Young people, the Metropolitan Police and Ministers have announced they will be joining forces to help tackle disability hate crime.
The announcement comes following an investigation into the issue by the Trailblazers group earlier this year. The investigation revealed that three out of five young disabled people have been a victim of disability hate crime but fail to report it because they fear they will not be taken seriously.
The campaign to tackle the issue has been led by Krishna Talsania, 29, who has a muscle-wasting condition and experienced abuse first hand when she was surrounded, spat on and verbally abused after using a disabled vehicle parking space.
The Trailblazers group, made up of over 400 18-30 year-olds from across the UK, will hold talks with senior police officials, MP’s Maria Miller and Lynne Featherstone and the Equalities and Human Rights Commission.
Trailblazers hope that a nation-wide police initiative can be set up to encourage disabled people to report intimidation and to address “inconsistent, inefficient and outdated” systems for recording hate crime.
Krishna commented: “As a disabled person, working to make sure communities come together is particularly important to me as this is the very essence of making a difference in society where issues such as hate crime affect people.

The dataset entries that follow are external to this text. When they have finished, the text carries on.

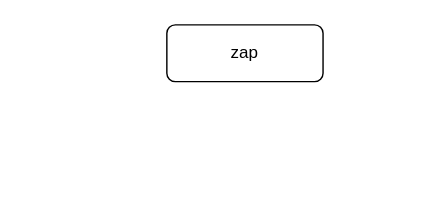
Before: zap.drawio in zhangfuli/draw.io, a draw.io diagram. Source tidied: cells renumbered, new cells numbered last; positions are measured from the earlier drawing's top-left corner, leaving out a move shared by most shapes. Both pictures are drawn from the tidied source at 142%, with x=0, y=0 at pixel (166, 24).
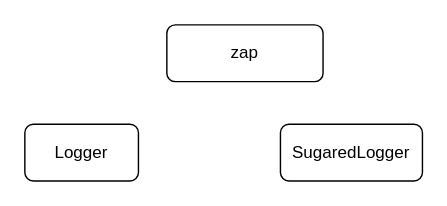
After the change.

Diff of the diagram source:
```diff
@@
 <mxGraphModel>
   <root>
     <mxCell id="0" />
     <mxCell id="1" parent="0" />
     <mxCell id="2" value="zap" style="rounded=1;whiteSpace=wrap;html=1;" parent="1" vertex="1">
       <mxGeometry width="110" height="40" as="geometry" />
     </mxCell>
+    <mxCell id="3" value="Logger" style="rounded=1;whiteSpace=wrap;html=1;" parent="1" vertex="1">
+      <mxGeometry x="-100" y="70" width="80" height="40" as="geometry" />
+    </mxCell>
+    <mxCell id="4" value="SugaredLogger" style="rounded=1;whiteSpace=wrap;html=1;" parent="1" vertex="1">
+      <mxGeometry x="80" y="70" width="100" height="40" as="geometry" />
+    </mxCell>
   </root>
 </mxGraphModel>
```
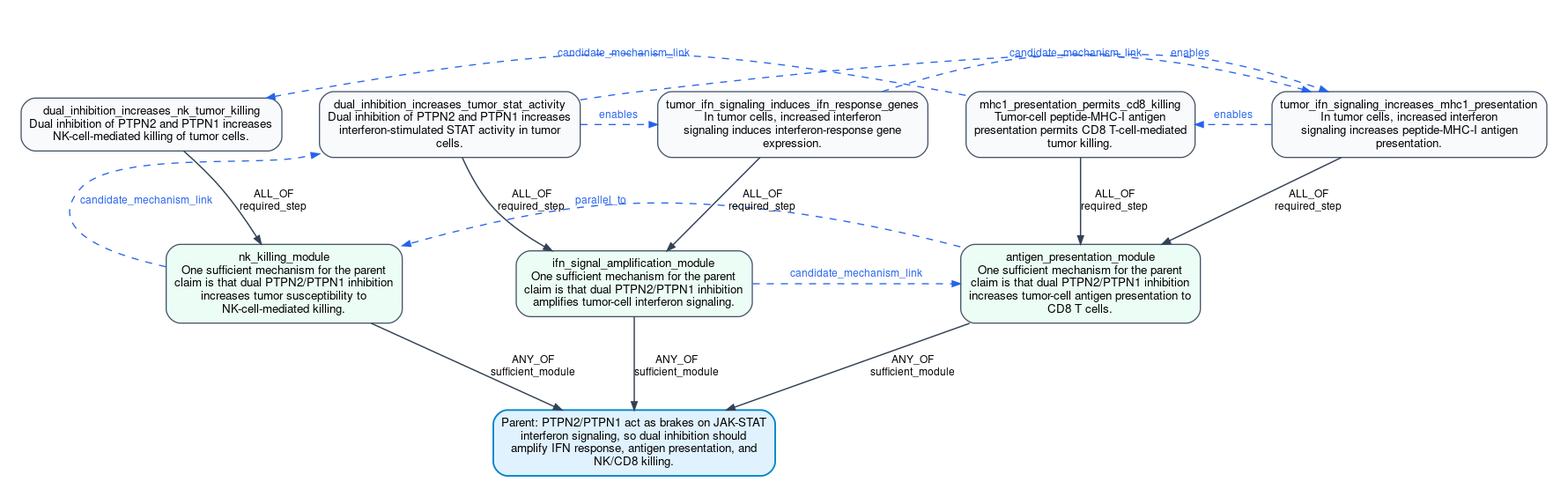
Before: assets/claim_dags/step0_live_ptpn2_ptpn1_ifn_killing.png, a diagram exported from Graphviz (eliannaqk/bioKG). Its source is kept beside it as assets/claim_dags/step0_live_ptpn2_ptpn1_ifn_killing.dot.
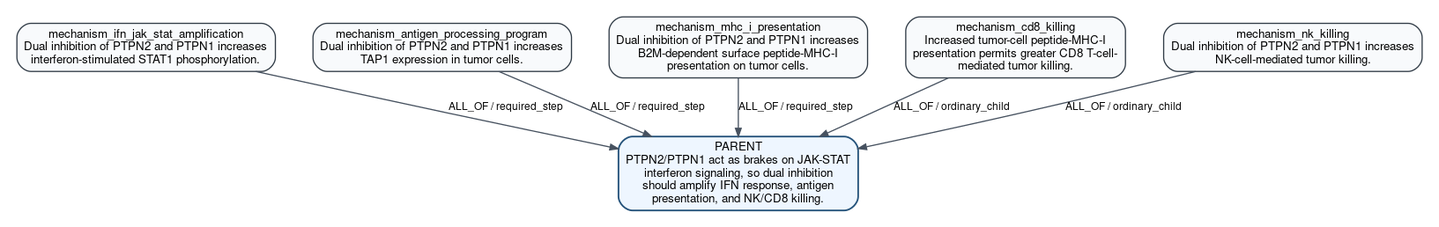
After the commit.

The edit, as a diff of the source:
```diff
@@ -1,66 +1,16 @@
 digraph G {
-  graph [rankdir=TB, bgcolor="white", pad="0.25", nodesep="0.45", ranksep="0.75", splines=true];
-  node [shape=box, style="rounded,filled", fontname="Helvetica", fontsize=10, margin="0.10,0.08", color="#475569", fillcolor="#f8fafc"];
-  edge [fontname="Helvetica", fontsize=9, color="#334155", arrowsize=0.7];
-  P [label="Parent: PTPN2/PTPN1 act as brakes on JAK-STAT
-interferon signaling, so dual inhibition should
-amplify IFN response, antigen presentation, and
-NK/CD8 killing.", fillcolor="#e0f2fe", color="#0284c7", penwidth=1.4];
-  N1 [label="ifn_signal_amplification_module
-One sufficient mechanism for the parent
-claim is that dual PTPN2/PTPN1 inhibition
-amplifies tumor-cell interferon signaling.", fillcolor="#ecfdf5"];
-  N2 [label="antigen_presentation_module
-One sufficient mechanism for the parent
-claim is that dual PTPN2/PTPN1 inhibition
-increases tumor-cell antigen presentation to
-CD8 T cells.", fillcolor="#ecfdf5"];
-  N3 [label="nk_killing_module
-One sufficient mechanism for the parent
-claim is that dual PTPN2/PTPN1 inhibition
-increases tumor susceptibility to
-NK-cell-mediated killing.", fillcolor="#ecfdf5"];
-  N4 [label="dual_inhibition_increases_tumor_stat_activity
-Dual inhibition of PTPN2 and PTPN1 increases
-interferon-stimulated STAT activity in tumor
-cells.", fillcolor="#f8fafc"];
-  N5 [label="tumor_ifn_signaling_induces_ifn_response_genes
-In tumor cells, increased interferon
-signaling induces interferon-response gene
-expression.", fillcolor="#f8fafc"];
-  N6 [label="tumor_ifn_signaling_increases_mhc1_presentation
-In tumor cells, increased interferon
-signaling increases peptide-MHC-I antigen
-presentation.", fillcolor="#f8fafc"];
-  N7 [label="mhc1_presentation_permits_cd8_killing
-Tumor-cell peptide-MHC-I antigen
-presentation permits CD8 T-cell-mediated
-tumor killing.", fillcolor="#f8fafc"];
-  N8 [label="dual_inhibition_increases_nk_tumor_killing
-Dual inhibition of PTPN2 and PTPN1 increases
-NK-cell-mediated killing of tumor cells.", fillcolor="#f8fafc"];
-  N1 -> P [label="ANY_OF
-sufficient_module", color="#334155", penwidth=1.1];
-  N2 -> P [label="ANY_OF
-sufficient_module", color="#334155", penwidth=1.1];
-  N3 -> P [label="ANY_OF
-sufficient_module", color="#334155", penwidth=1.1];
-  N4 -> N1 [label="ALL_OF
-required_step", color="#334155", penwidth=1.1];
-  N5 -> N1 [label="ALL_OF
-required_step", color="#334155", penwidth=1.1];
-  N6 -> N2 [label="ALL_OF
-required_step", color="#334155", penwidth=1.1];
-  N7 -> N2 [label="ALL_OF
-required_step", color="#334155", penwidth=1.1];
-  N8 -> N3 [label="ALL_OF
-required_step", color="#334155", penwidth=1.1];
-  N4 -> N5 [label="enables", style=dashed, color="#2563eb", fontcolor="#2563eb", constraint=false];
-  N4 -> N6 [label="enables", style=dashed, color="#2563eb", fontcolor="#2563eb", constraint=false];
-  N6 -> N7 [label="enables", style=dashed, color="#2563eb", fontcolor="#2563eb", constraint=false];
-  N2 -> N3 [label="parallel_to", style=dashed, color="#2563eb", fontcolor="#2563eb", constraint=false];
-  N1 -> N2 [label="candidate_mechanism_link", style=dashed, color="#2563eb", fontcolor="#2563eb", constraint=false];
-  N3 -> N4 [label="candidate_mechanism_link", style=dashed, color="#2563eb", fontcolor="#2563eb", constraint=false];
-  N5 -> N6 [label="candidate_mechanism_link", style=dashed, color="#2563eb", fontcolor="#2563eb", constraint=false];
-  N7 -> N8 [label="candidate_mechanism_link", style=dashed, color="#2563eb", fontcolor="#2563eb", constraint=false];
+  graph [rankdir=TB, bgcolor="white", pad="0.2", nodesep="0.45", ranksep="0.55"];
+  node [shape=box, style="rounded,filled", fontname="Helvetica", fontsize=10, margin="0.08,0.06", color="#2f3a45", fillcolor="#f8fafc"];
+  edge [fontname="Helvetica", fontsize=9, color="#46515f", arrowsize=0.7];
+  PARENT [label="PARENT\nPTPN2/PTPN1 act as brakes on JAK-STAT\ninterferon signaling, so dual inhibition\nshould amplify IFN response, antigen\npresentation, and NK/CD8 killing.", fillcolor="#eef6ff", color="#24527a", penwidth=1.4];
+  N1 [label="mechanism_ifn_jak_stat_amplification\nDual inhibition of PTPN2 and PTPN1 increases\ninterferon-stimulated STAT1 phosphorylation.", fillcolor="#f8fafc"];
+  N2 [label="mechanism_antigen_processing_program\nDual inhibition of PTPN2 and PTPN1 increases\nTAP1 expression in tumor cells.", fillcolor="#f8fafc"];
+  N3 [label="mechanism_mhc_i_presentation\nDual inhibition of PTPN2 and PTPN1 increases\nB2M-dependent surface peptide-MHC-I\npresentation on tumor cells.", fillcolor="#f8fafc"];
+  N4 [label="mechanism_cd8_killing\nIncreased tumor-cell peptide-MHC-I\npresentation permits greater CD8 T-cell-\nmediated tumor killing.", fillcolor="#f8fafc"];
+  N5 [label="mechanism_nk_killing\nDual inhibition of PTPN2 and PTPN1 increases\nNK-cell-mediated tumor killing.", fillcolor="#f8fafc"];
+  N1 -> PARENT [label="ALL_OF / required_step", color="#46515f"];
+  N2 -> PARENT [label="ALL_OF / required_step", color="#46515f"];
+  N3 -> PARENT [label="ALL_OF / required_step", color="#46515f"];
+  N4 -> PARENT [label="ALL_OF / ordinary_child", color="#46515f"];
+  N5 -> PARENT [label="ALL_OF / ordinary_child", color="#46515f"];
 }
```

"Working with the community as a whole creates unity and increases understanding of the issues affecting disabled people.”